Now that Christmas is done, it’s that time of year to think about what to do with that natural tree that brightened your holiday (although in our house, we like to keep it up as close to the Epiphany as possible). Once you’ve decided that your tree needs to vacate your living room, it can still live on in the form of biomass for renewable energy. This piece from the Mission Local website says that in San Francisco, those green tannenbaums can now be green power.
At the biomass plant, the Christmas trees rise like phoenixes — or at least steam does, when their chips burn inside boilers. The steam-powered turbines generate electricity that is sold to PG&E. Then “it powers your laptop computer,” said Recology spokesperson Robert Reed.
Overall, San Francisco’s Christmas tree chips produce about 20 megawatts of power, or enough energy to serve 20,000 houses for a month, according to Chris Trott at the Tracy Biomass Plant. The plant has paid Recology for the chips for the past two Christmases, but only enough to cover the cost of transporting them to Tracy.
The rest of the year, Tracy Biomass uses peach pits, walnut shells and tree trimmings to power the plant.

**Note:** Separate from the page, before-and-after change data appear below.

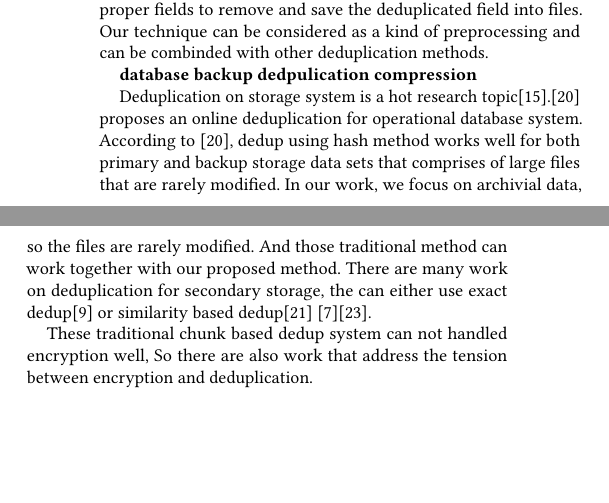
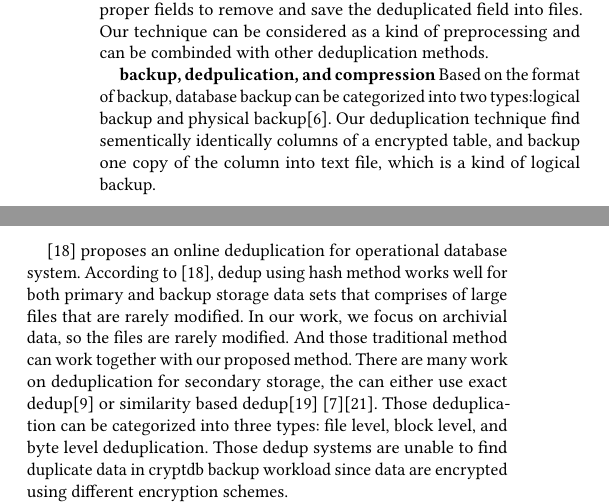
Before and after one commit to sooner/CryptDump, a LaTeX paper (sample-sigconf.tex, which reads body/7.Related_work.tex): two parts of the columns of page 6 of 7, joined at a grey line, cut so that both start at the same text, the shorter picture padded with empty space. Compiled offline with pdfLaTeX.

Commit message:
add related work

```diff
--- a/body/7.Related_work.tex
+++ b/body/7.Related_work.tex
@@ -3,11 +3,10 @@
 We propose high level deduplication technique the used the metadata in the proxy to find fields in a relational table that are duplicated and encrypted using different encryption schemes. We find proper fields to remove and save the deduplicated field into files. Our technique can be considered as a kind of preprocessing and can be combinded with other deduplication methods.
 
 
-\textbf{database backup dedpulication compression}
+\textbf{backup, dedpulication, and compression} Based on the format of backup, database backup can be categorized into two types:logical backup and physical backup\citep{mysqlbackup}. Our deduplication technique find sementically identically columns of a encrypted table, and backup one copy of the column into text file, which is a kind of logical backup.
 
-Deduplication on storage system is a hot research topic\citep{paulo2014survey}.\citep{xu2017online} proposes an online deduplication for operational database system. According to \citep{xu2017online}, dedup using hash method works well for both primary and backup storage data sets that comprises of large files that are rarely modified. In our work, we focus on archivial data, so the files are rarely modified. And those traditional method can work together with our proposed method. There are many work on deduplication for secondary storage, the can either use exact dedup\citep{dubnicki2009hydrastor} or similarity based dedup\citep{xu2015reducing} \citep{aronovich2009design}\citep{you2005deep}.
 
-These traditional chunk based dedup system can not handled encryption well, So there are also work that address the tension between encryption and deduplication.
+% Deduplication on storage system is a hot research topic\citep{paulo2014survey}.
 
-\textbf{encryption and deduplication}
+\citep{xu2017online} proposes an online deduplication for operational database system. According to \citep{xu2017online}, dedup using hash method works well for both primary and backup storage data sets that comprises of large files that are rarely modified. In our work, we focus on archivial data, so the files are rarely modified. And those traditional method can work together with our proposed method. There are many work on deduplication for secondary storage, the can either use exact dedup\citep{dubnicki2009hydrastor} or similarity based dedup\citep{xu2015reducing} \citep{aronovich2009design}\citep{you2005deep}. Those deduplication can be categorized into three types: file level, block level, and byte level deduplication. Those dedup systems are unable to find duplicate data in cryptdb backup workload since data are encrypted using different encryption schemes.
 
```
Also changed, not shown: acmart.bib (line endings or trailing spaces), body/7.Related_work.tex (25 more changed lines).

Officials add that turning the trees into biomass fuel also reduces Christmas tree-related fires, as well as keeping the material out of landfills.